Table 1 shows the recommended WOW VDM sizes for various systems according to the amount of installed memory. You can use this table as a guide for selecting the wowsize value for your RISC-based NT machine. Most applications will fail if you set the wowsize value to less than 3MB. Therefore, always set this value to at least 3MB, and set it higher if possible.
Most NT RISC system users don't have to worry about the wowsize value because most RISC-based computers have at least 32MB of memory. A large wowsize value will cause problems only when memory resources are limited and little or no memory is available for other applications or the system. Also, remember that the WOW VDM continues to run even after the Win16 application that invoked it has terminated.
Another Registry value in the WOW subkey that you can set for the WOW subsystem is wowcmdline. Only the WOW VDMs (those processes that Win16 applications invoke) use this value, which specifies the command-line parameters that NT issues when you invoke a 16-bit Windows application. You specify the path to ntvdm.exe and any of the following optional switches: -a, which specifies a command to pass to the VDM; -f, which specifies the directory to find ntvdm.exe; -m, which hides the VDM console window; or -w, which specifies the WOW VDM. The default value is %SystemRoot%\system32\ntvdm.exe -a%SystemRoot%\system32\krnl386.
You can find other WOW-related Registry entries at HKEY_LOCAL_MACHINE\SOFTWARE\ Microsoft\Windows NT\CurrentVersion\WOW. This Registry location references the Windows 3.x system.ini file. The values in the subkeys at this location are the same items you might find under the corresponding system.ini headings (NT maintains these settings for backward compatibility with Win16 applications).
That's All the WOW for Now
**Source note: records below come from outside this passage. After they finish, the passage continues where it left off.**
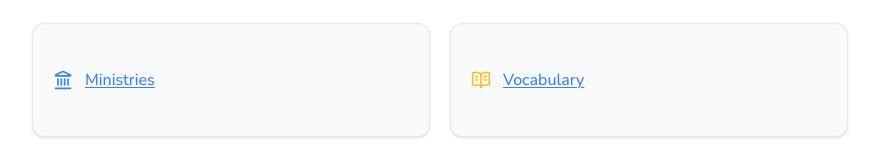
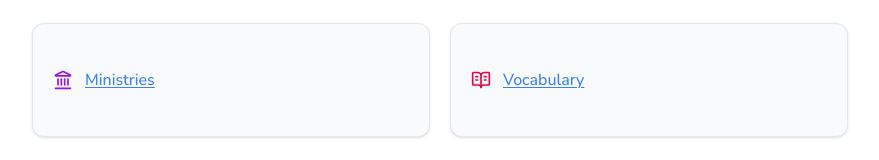
Before and after one commit to waqarkhan424/mcqs-app, a Next.js app: page / in a window 1280 px wide. Shown: the part 1286-1446 px from the top of the page, without its empty margins (200-1079 px from the left). Built offline with nearby package versions, Linux system fonts and the light colour scheme.

Commit message:
new commit

```diff
--- a/app/components/browse-sections.tsx
+++ b/app/components/browse-sections.tsx
@@ -1,7 +1,7 @@
 "use client";
 import { Card, CardContent } from "@/components/ui/card";
 import Typography from "@/components/ui/typography";
-import { Landmark, BookType, BookOpenText } from "lucide-react";
+import { Landmark, BookOpenText } from "lucide-react";
 import Link from "next/link";
 
 
@@ -11,8 +11,7 @@ const sections = [
         label: "Ministries",
         href: "/ministries",
         icon: Landmark,
-        // color: "text-purple-600",
-        color: "text-primary", // Changed from hardcoded purple to theme-based
+        color: "text-purple-600",
 
     },
 
@@ -20,8 +19,7 @@ const sections = [
         label: "Vocabulary",
         href: "/vocabulary",
         icon: BookOpenText,
-        // color: "text-rose-600",
-        color: "text-accent", // Changed from hardcoded rose to theme-based
+        color: "text-rose-600",
 
     },
 
```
Although computer users running applications in a 32-bit environment often overlook the WOW subsystem, it is still an important part of NT for 16-bit Windows applications users. By following the tips outlined in this article, you can gain control over WOW's behavior and optimize the subsystem's configuration for your machine and application environment.